*About this exercise*. Take every line from the listing below that contains "width".

*Input data*.

-.-.-

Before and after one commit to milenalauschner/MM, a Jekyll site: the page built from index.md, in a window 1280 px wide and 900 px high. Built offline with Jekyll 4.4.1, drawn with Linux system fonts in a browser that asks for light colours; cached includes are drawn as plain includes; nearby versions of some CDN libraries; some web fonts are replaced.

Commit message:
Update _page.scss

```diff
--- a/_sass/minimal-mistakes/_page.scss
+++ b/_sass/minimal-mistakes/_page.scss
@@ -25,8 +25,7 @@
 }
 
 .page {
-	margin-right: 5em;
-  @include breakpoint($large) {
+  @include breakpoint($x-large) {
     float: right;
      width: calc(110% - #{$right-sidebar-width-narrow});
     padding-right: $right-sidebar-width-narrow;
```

-.-.-

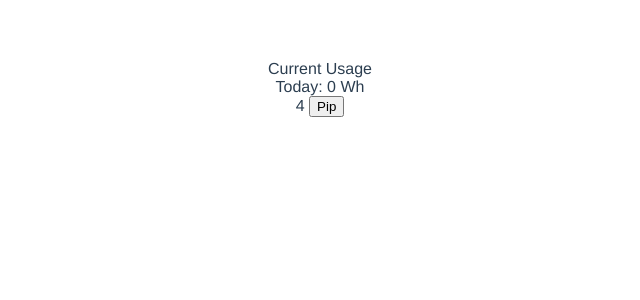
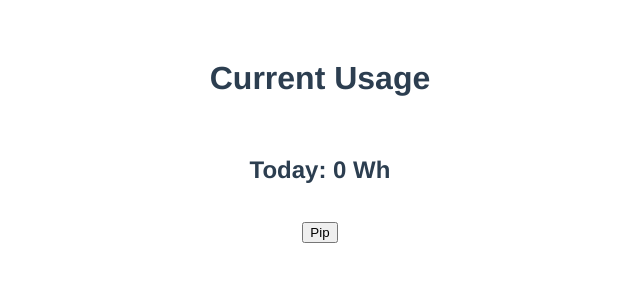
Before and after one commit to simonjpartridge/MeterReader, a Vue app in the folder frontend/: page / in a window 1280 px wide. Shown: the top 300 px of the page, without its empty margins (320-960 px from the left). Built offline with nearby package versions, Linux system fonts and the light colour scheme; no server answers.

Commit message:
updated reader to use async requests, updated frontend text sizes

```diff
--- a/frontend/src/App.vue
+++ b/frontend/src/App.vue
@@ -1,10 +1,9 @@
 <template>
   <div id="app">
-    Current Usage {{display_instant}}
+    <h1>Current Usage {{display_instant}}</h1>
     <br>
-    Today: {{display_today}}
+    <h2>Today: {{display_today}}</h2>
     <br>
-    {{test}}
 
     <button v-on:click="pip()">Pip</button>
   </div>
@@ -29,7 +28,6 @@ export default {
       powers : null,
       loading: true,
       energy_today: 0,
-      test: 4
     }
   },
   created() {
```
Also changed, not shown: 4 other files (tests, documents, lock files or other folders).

-.-.-

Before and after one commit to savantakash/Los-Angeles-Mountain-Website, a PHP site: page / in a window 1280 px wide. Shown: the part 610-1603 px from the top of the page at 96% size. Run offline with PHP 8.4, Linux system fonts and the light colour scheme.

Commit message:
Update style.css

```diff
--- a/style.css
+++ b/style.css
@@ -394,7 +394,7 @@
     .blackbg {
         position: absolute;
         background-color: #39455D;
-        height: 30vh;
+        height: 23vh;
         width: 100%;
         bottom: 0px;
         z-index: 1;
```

-.-.-

*Your solution*.
      width: calc(110% - #{$right-sidebar-width-narrow});
     padding-right: $right-sidebar-width-narrow;
         width: 100%;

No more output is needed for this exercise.